PROBLEM -
If a line in the entries below holds the string "features", copy it.
(DATA TO EXAMINE)
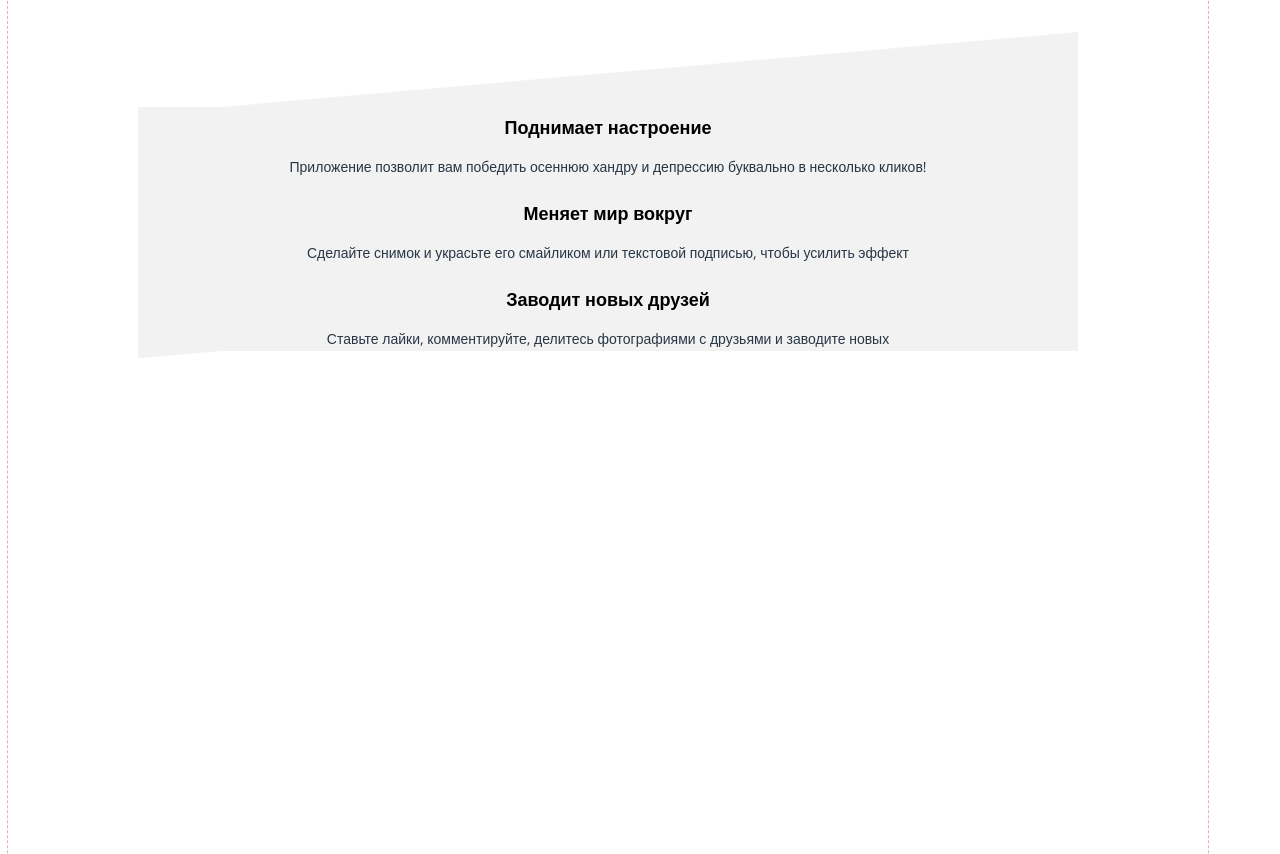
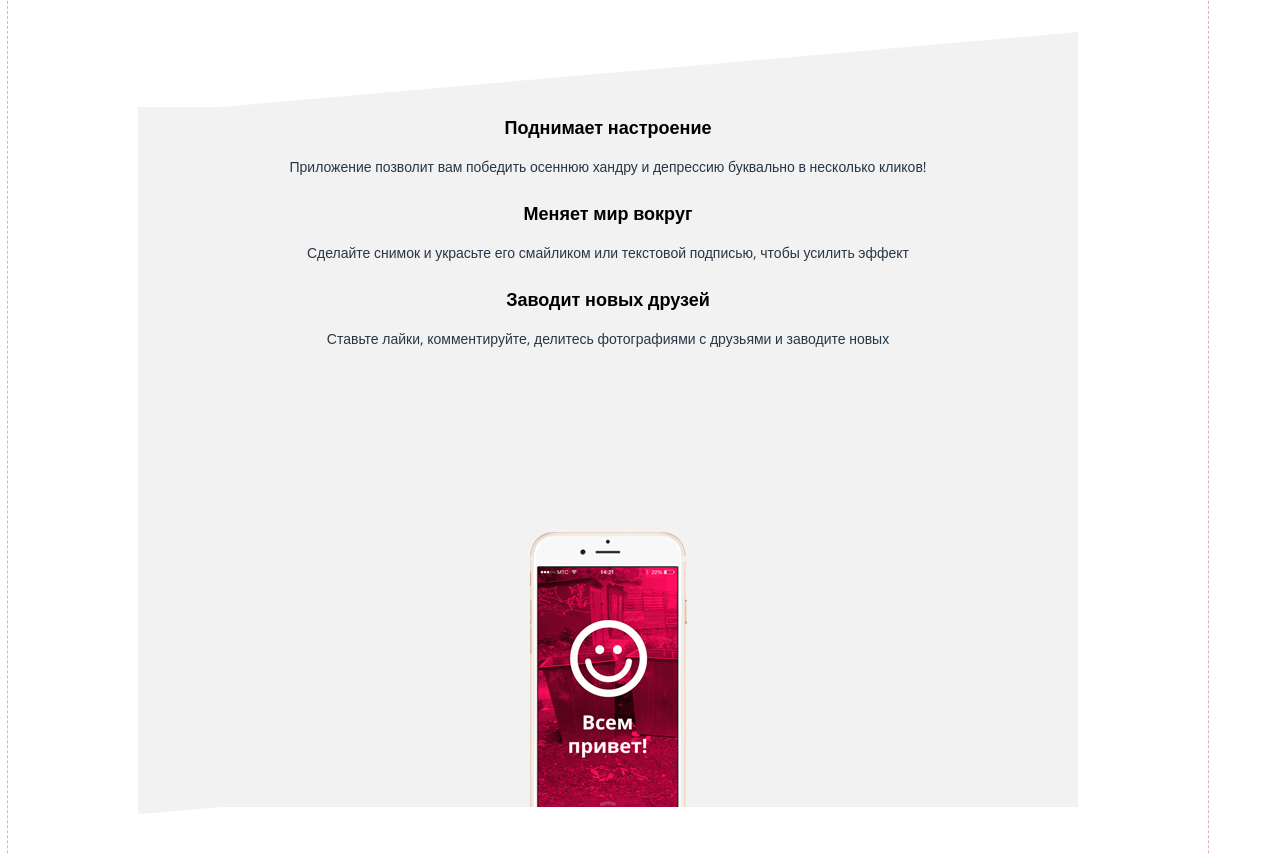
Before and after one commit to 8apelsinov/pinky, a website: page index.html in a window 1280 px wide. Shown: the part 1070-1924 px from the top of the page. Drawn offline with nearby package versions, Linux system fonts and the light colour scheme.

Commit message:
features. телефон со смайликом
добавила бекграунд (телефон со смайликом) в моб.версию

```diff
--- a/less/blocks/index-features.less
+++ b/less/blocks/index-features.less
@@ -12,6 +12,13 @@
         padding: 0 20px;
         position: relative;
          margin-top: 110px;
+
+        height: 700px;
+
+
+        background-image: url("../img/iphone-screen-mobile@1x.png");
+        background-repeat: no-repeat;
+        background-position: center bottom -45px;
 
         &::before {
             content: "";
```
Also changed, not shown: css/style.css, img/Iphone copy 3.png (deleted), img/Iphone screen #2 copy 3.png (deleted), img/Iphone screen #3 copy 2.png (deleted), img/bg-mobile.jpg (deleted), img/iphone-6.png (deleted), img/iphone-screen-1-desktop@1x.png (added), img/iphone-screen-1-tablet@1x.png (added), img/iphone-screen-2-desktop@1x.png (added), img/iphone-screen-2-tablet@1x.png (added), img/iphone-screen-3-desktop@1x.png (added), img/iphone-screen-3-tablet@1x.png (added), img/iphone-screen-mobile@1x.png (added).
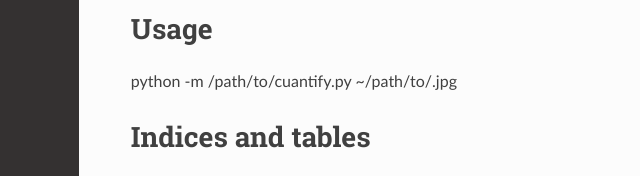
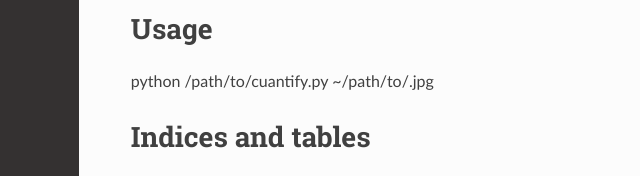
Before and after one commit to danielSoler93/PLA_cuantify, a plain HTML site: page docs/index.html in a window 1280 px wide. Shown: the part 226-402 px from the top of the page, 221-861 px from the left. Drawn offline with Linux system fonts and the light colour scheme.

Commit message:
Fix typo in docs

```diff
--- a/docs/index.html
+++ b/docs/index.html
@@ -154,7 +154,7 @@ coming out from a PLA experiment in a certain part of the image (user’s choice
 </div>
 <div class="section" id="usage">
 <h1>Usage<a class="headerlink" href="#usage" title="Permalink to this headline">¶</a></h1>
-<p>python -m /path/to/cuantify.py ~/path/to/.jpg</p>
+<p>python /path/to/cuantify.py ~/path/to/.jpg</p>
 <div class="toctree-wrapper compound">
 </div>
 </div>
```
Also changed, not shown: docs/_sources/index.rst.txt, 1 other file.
(End DATA TO EXAMINE)
EXERCISE RESPONSE -
features. телефон со смайликом
--- a/less/blocks/index-features.less
+++ b/less/blocks/index-features.less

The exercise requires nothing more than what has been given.